Top of Records supplied
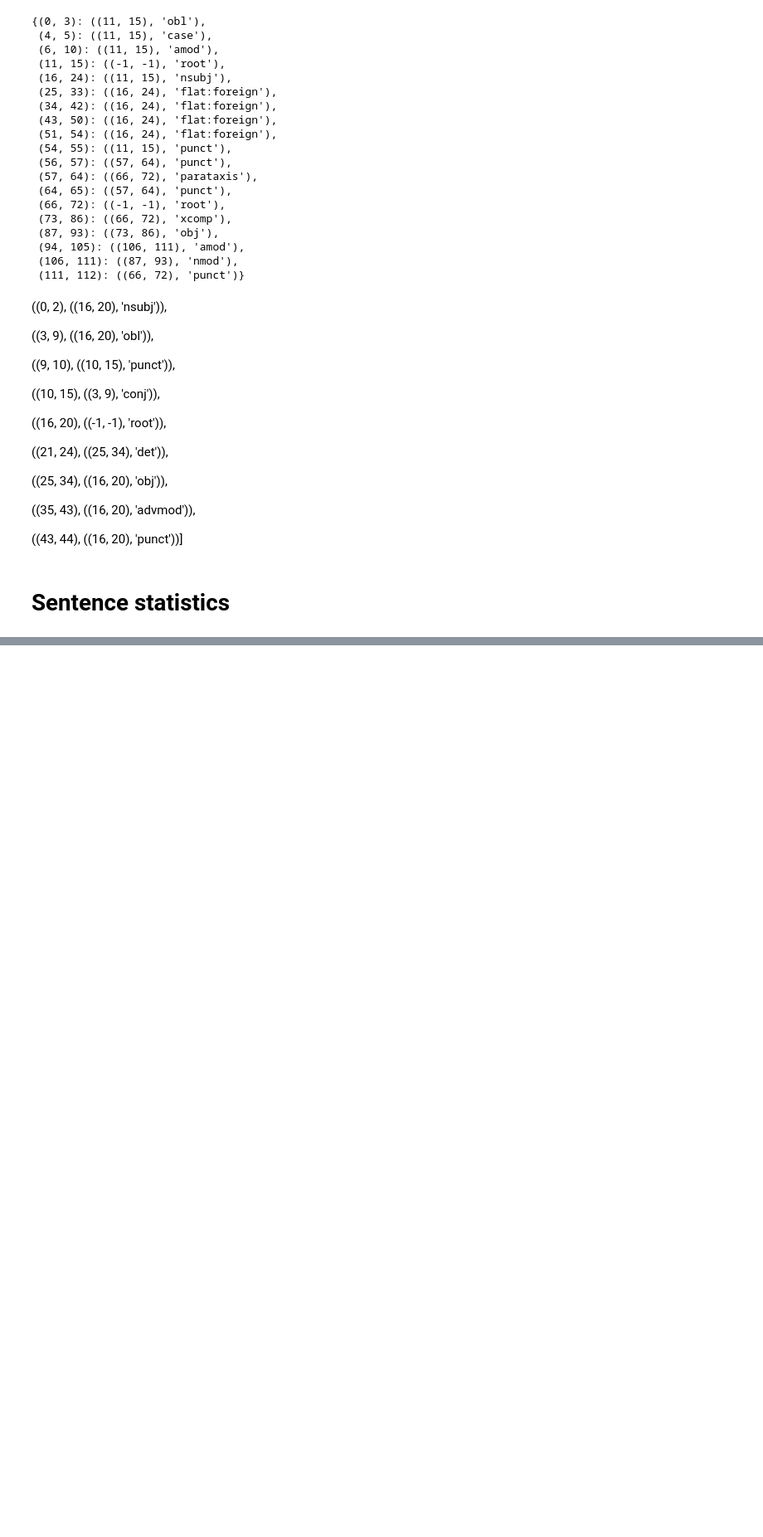
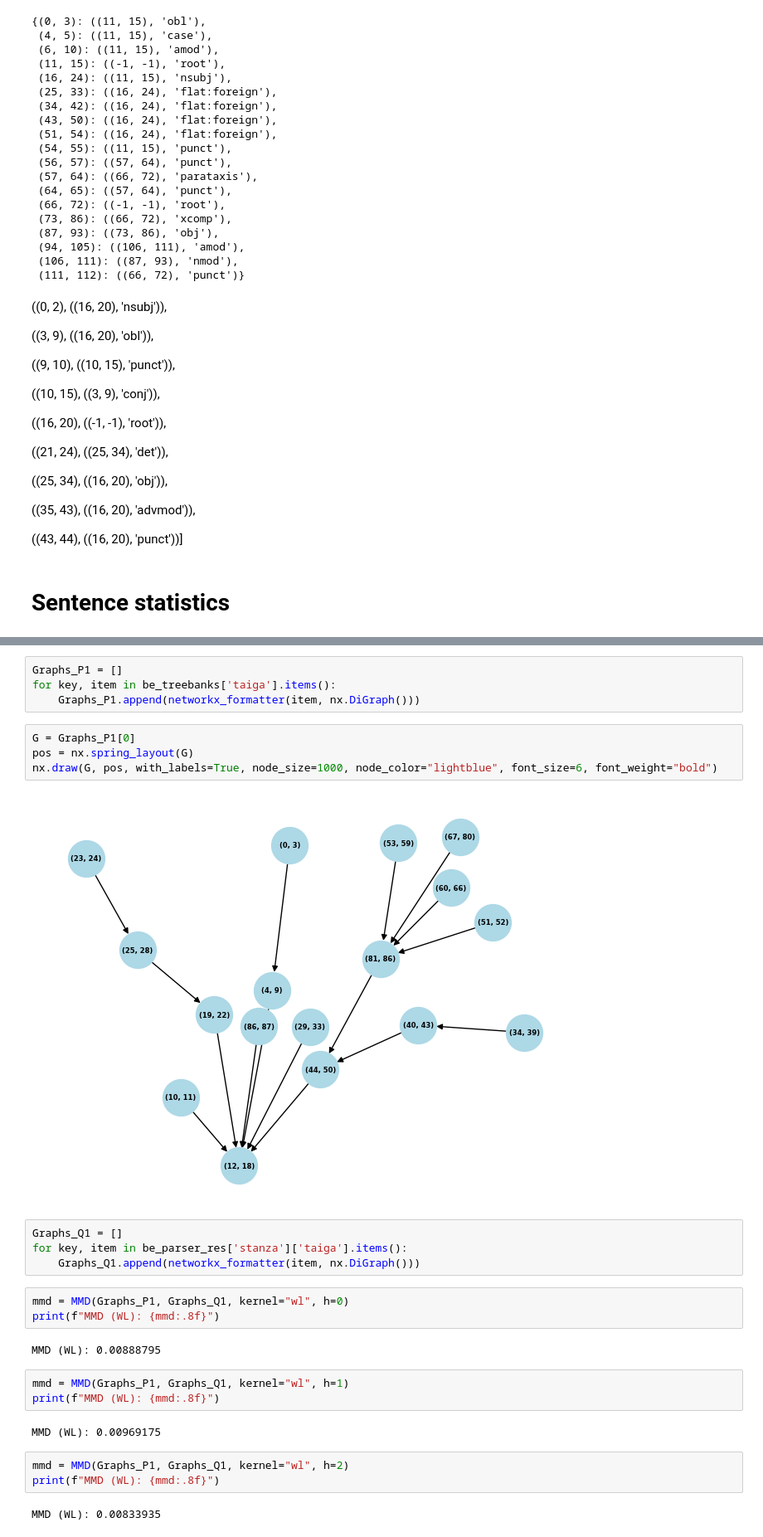
Before and after one commit to Derinhelm/parser_stat, a Jupyter notebook: MMD_Russian_parser_statistics.ipynb, the cells around one changed output, grey strips where cells are left out. Shown at 83% size. Cells and saved outputs as stored; diff of their text form; blank space fills up the shorter version.

```diff
--- a/MMD_Russian_parser_statistics.ipynb
+++ b/MMD_Russian_parser_statistics.ipynb
@@ -340,0 +451,29 @@ be_parser_res['stanza']['taiga']['1'] # Разбор, полученный с п
+# %%
+Graphs_P1 = []
+for key, item in be_treebanks['taiga'].items():
+    Graphs_P1.append(networkx_formatter(item, nx.DiGraph()))
+# %%
+G = Graphs_P1[0]
+pos = nx.spring_layout(G)
+nx.draw(G, pos, with_labels=True, node_size=1000, node_color="lightblue", font_size=6, font_weight="bold")
+# %% [output]
+[figure, added]
+# %%
+Graphs_Q1 = []
+for key, item in be_parser_res['stanza']['taiga'].items():
+    Graphs_Q1.append(networkx_formatter(item, nx.DiGraph()))
+# %%
+mmd = MMD(Graphs_P1, Graphs_Q1, kernel="wl", h=0)
+print(f"MMD (WL): {mmd:.8f}")
+# %% [output]
+MMD (WL): 0.00888795
+# %%
+mmd = MMD(Graphs_P1, Graphs_Q1, kernel="wl", h=1)
+print(f"MMD (WL): {mmd:.8f}")
+# %% [output]
+MMD (WL): 0.00969175
+# %%
+mmd = MMD(Graphs_P1, Graphs_Q1, kernel="wl", h=2)
+print(f"MMD (WL): {mmd:.8f}")
+# %% [output]
+MMD (WL): 0.00833935
```
Also changed, not shown: parts of 17 cells of this notebook.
Bottom of Records supplied
(Task description) Copy down every line of the entries containing the word "items".

(Result of this task)
+for key, item in be_treebanks['taiga'].items():
+for key, item in be_parser_res['stanza']['taiga'].items():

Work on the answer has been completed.